      The play mixes drumming, storytelling, acting, and mask work. For Grauman, the most rewarding experience was crafting her own elk-skin drum with Haudenosaunee Mohawk artist Jay Havens for the show.

      “There’s something about building your own drum—it gives us a huge sense of responsibility and ownership,” Grauman says. “You come to love the drum and protect the drum—it’s not just an instrument. For this show, it fits your hand a certain way. An animal has given its life to make this drum.

      “It took a full eight-hour day to just sit there with our hide and string and rounds,” she adds, saying the process teaches patience.

      The positive experience finds Grauman in a different place than she was in midway through the theatre program at UBC. At that time, she says, she was struggling with the European, colonial model of the curriculum, and was immersed in First Nations studies as part of her degree. But Margo Kane—artistic managing director of Full Circle Productions and the Talking Stick Festival, who also happens to be artistic director of the Drum Is Calling Festival (see story here)—persuaded Grauman to see her studies through.

      “I really struggled at theatre school when I had to step into stories I didn’t understand,” explains Grauman, to whom Kane went on to give a Mayor’s Arts Award in theatre, in 2015. “Margo said, ‘Tai, you’re getting an incomparable education. It’s just a mountain you have to climb and to see over, and maybe there’s another mountain after this one.’ ”

      The cast of Th’owxiya: The Hungry Feast Dish (with Tai Amy Grauman, second from left) is all Indigenous.
      Jayda Novak 

      Grauman couldn’t be happier she took her mentor’s advice.
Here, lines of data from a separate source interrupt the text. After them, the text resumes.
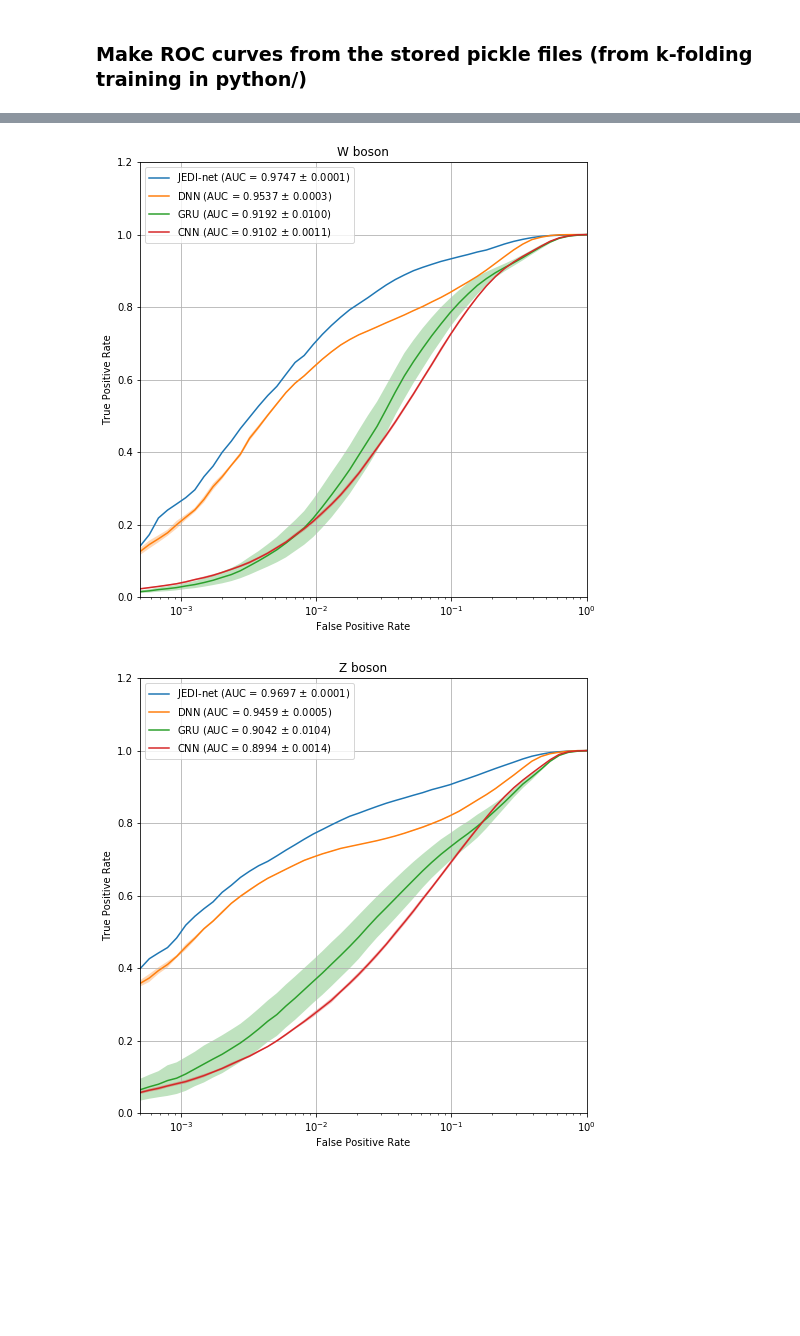
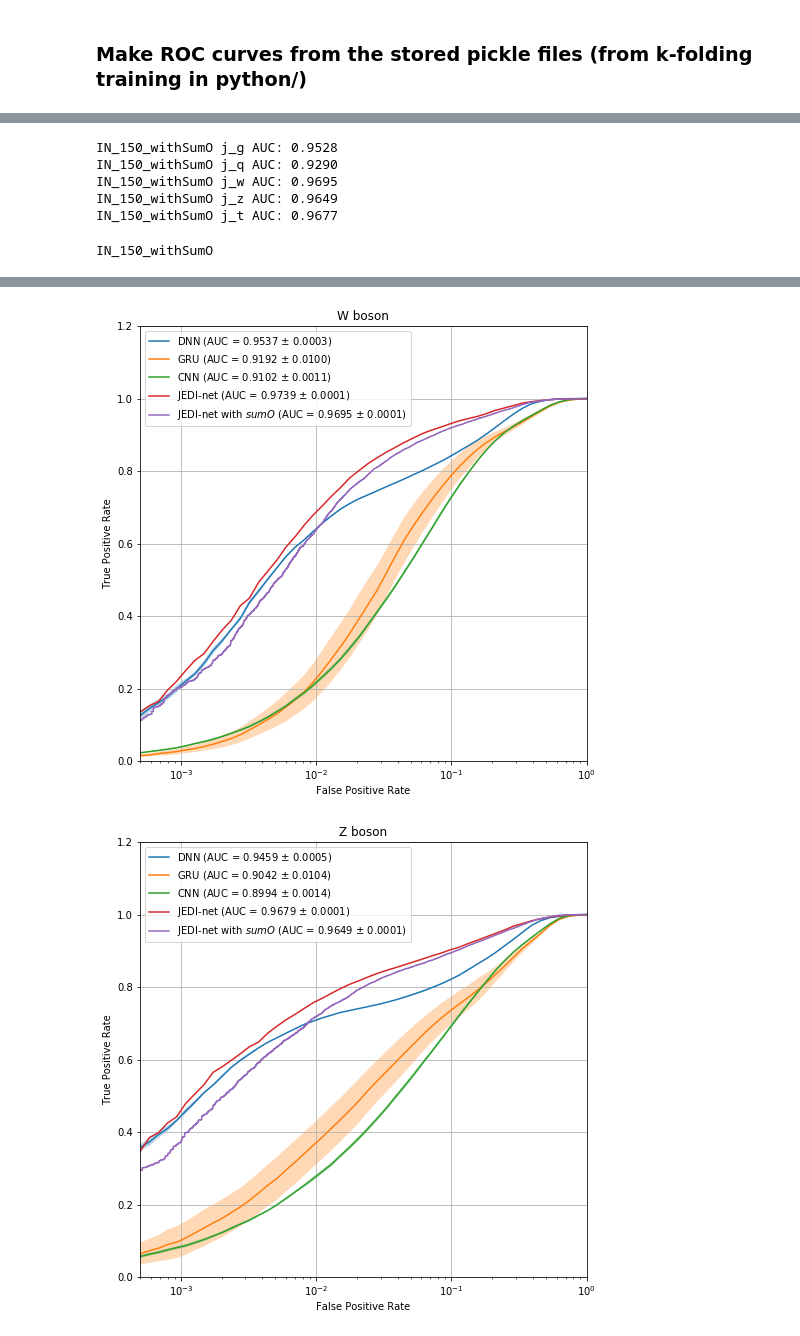
Before and after one commit to jmduarte/JEDInet-code, a Jupyter notebook: jupyter/ROCcurvesPlots.ipynb, the cells around one changed output, grey strips where cells are left out. Cells and saved outputs as stored; diff of their text form; code cells hidden in the pictures; blank space fills up the shorter version.

Commit message:
updated roc curve files

```diff
--- a/jupyter/ROCcurvesPlots.ipynb
+++ b/jupyter/ROCcurvesPlots.ipynb
@@ -51,14 +53,24 @@ IN_100 j_t AUC: 0.9679 +/- 0.0000
-# %%
-if False:
-    # IN training result
-    with open("../IN/IN_ROC_100_AUC.pickle", 'rb') as handle:
-            AUC_IN = pickle.load(handle)
-    with open("../IN/IN_ROC_100_fpr.pickle", 'rb') as handle:
-            fpr_IN = pickle.load(handle)
-    with open("../IN/IN_ROC_100_tpr.pickle", 'rb') as handle:
-            tpr_IN = pickle.load(handle)
-    for label in labels:
-        print(fpr_IN[label].shape, tpr_IN[label].shape)
+# %%
+k = 0
+AUC_nokfold = {}
+for model in models_nokfold:
+    print("\n")
+    with open("../ROC/%s_ROC_AUC.pickle" %model, 'rb') as handle:
+        AUC = pickle.load(handle)
+    for label in labels:
+        myAUC = []
+        AUC_nokfold['%s_%s' %(model,label)] = AUC['%s_%i' %(label,k)]
+        print("%s %s AUC: %.4f" %(model, label, AUC['%s_%i' %(label,k)]))
+# %% [output]
+IN_150_withSumO j_g AUC: 0.9528
+IN_150_withSumO j_q AUC: 0.9290
+IN_150_withSumO j_w AUC: 0.9695
+IN_150_withSumO j_z AUC: 0.9649
+IN_150_withSumO j_t AUC: 0.9677
+# %%
+print(model)
+# %% [output]
+IN_150_withSumO
 # %%
 # sample points of fpr for average ROC curves
 npoints = 50
@@ -94,7 +106,7 @@ for i in range(len(labels)):
     for model in models:
         mAUC = AUC_mean['%s_%s' %(model,label)]
         eAUC = AUC_err['%s_%s' %(model,label)]
-        if model == "IN_100":
+        if model.find("IN") != -1:
             plt.plot(base_fpr,avg_tpr[model],label='%s (AUC = %.4f $\pm$ 0.0001)' %("JEDI-net",mAUC), linewidth=1.5)
         else:
             plt.plot(base_fpr,avg_tpr[model],label='%s (AUC = %.4f $\pm$ %.4f)' %(model,mAUC,eAUC), linewidth=1.5)
@@ -109,8 +121,21 @@ for i in range(len(labels)):
             plt.ylim(0.0,1.2)
             plt.grid(True)
             First = False
-        plt.legend(loc='upper left')
-        #plt.savefig('%s/ROC.pdf'%(options.outputDir))
+
+
+    for i in range(len(models_nokfold)):
+        model = models_nokfold[i]
+        with open("../ROC/%s_ROC_fpr.pickle" %model, 'rb') as handle:
+            fpr = pickle.load(handle)
+        with open("../ROC/%s_ROC_tpr.pickle" %model, 'rb') as handle:
+            tpr = pickle.load(handle)
+        myAUC = AUC_nokfold['%s_%s' %(model,label)]
+        plt.plot(fpr['%s_0' %label],tpr['%s_0' %label],
+                 label='%s (AUC = %.4f $\pm$ 0.0001)' %(modelNames_nokfold[i],myAUC), linewidth=1.5)
+
+
+    plt.legend(loc='upper left')
+    #plt.savefig('%s/ROC.pdf'%(options.outputDir))
     # now the IC curve
     #tpr_IN_interpolated = interp(base_fpr, fpr_IN[label], tpr_IN[label])
     #plt.plot(base_fpr,tpr_IN_interpolated,label='JEDI (AUC = %.3f)' %(AUC_IN[label]), linewidth=1.5)
@@ -153,2 +178,2 @@ CNN $0.504 \pm 0.005$
-[figure, old version]
+[figure, new version]
-[figure, old version]
+[figure, new version]
```
Also changed, not shown: parts of 4 cells of this notebook, 5 other files.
She’s scheduled to debut the play she’s written and is directing, Her Name Was Mary…, a coming-of-age story based on a real friendship with someone who had anorexia nervosa, at September’s Vancouver Fringe Festival. And she’s landed a part in a new play, Thanks for Giving, at the Arts Club Theatre in October—written by none other than Kevin Loring.

      These are signs that things are happening for both Grauman and Indigenous voices in Canadian theatre, and that gives the young artist something to celebrate at Canada 150+ festivities.

      “I think it’s great that we have an Indigenous-run Canada 150 festival, where we can say, ‘It’s been 150 of not-great years, but we’re still standing strong together,” Grauman says. “And I think Margo Kane can bring us together.”

      Axis Theatre presents Th’owxiya: The Hungry Feast Dish at the Drum Is Calling Festival on Tuesday (July 25) at 1:30 and 3:45 p.m. in Larwill Park.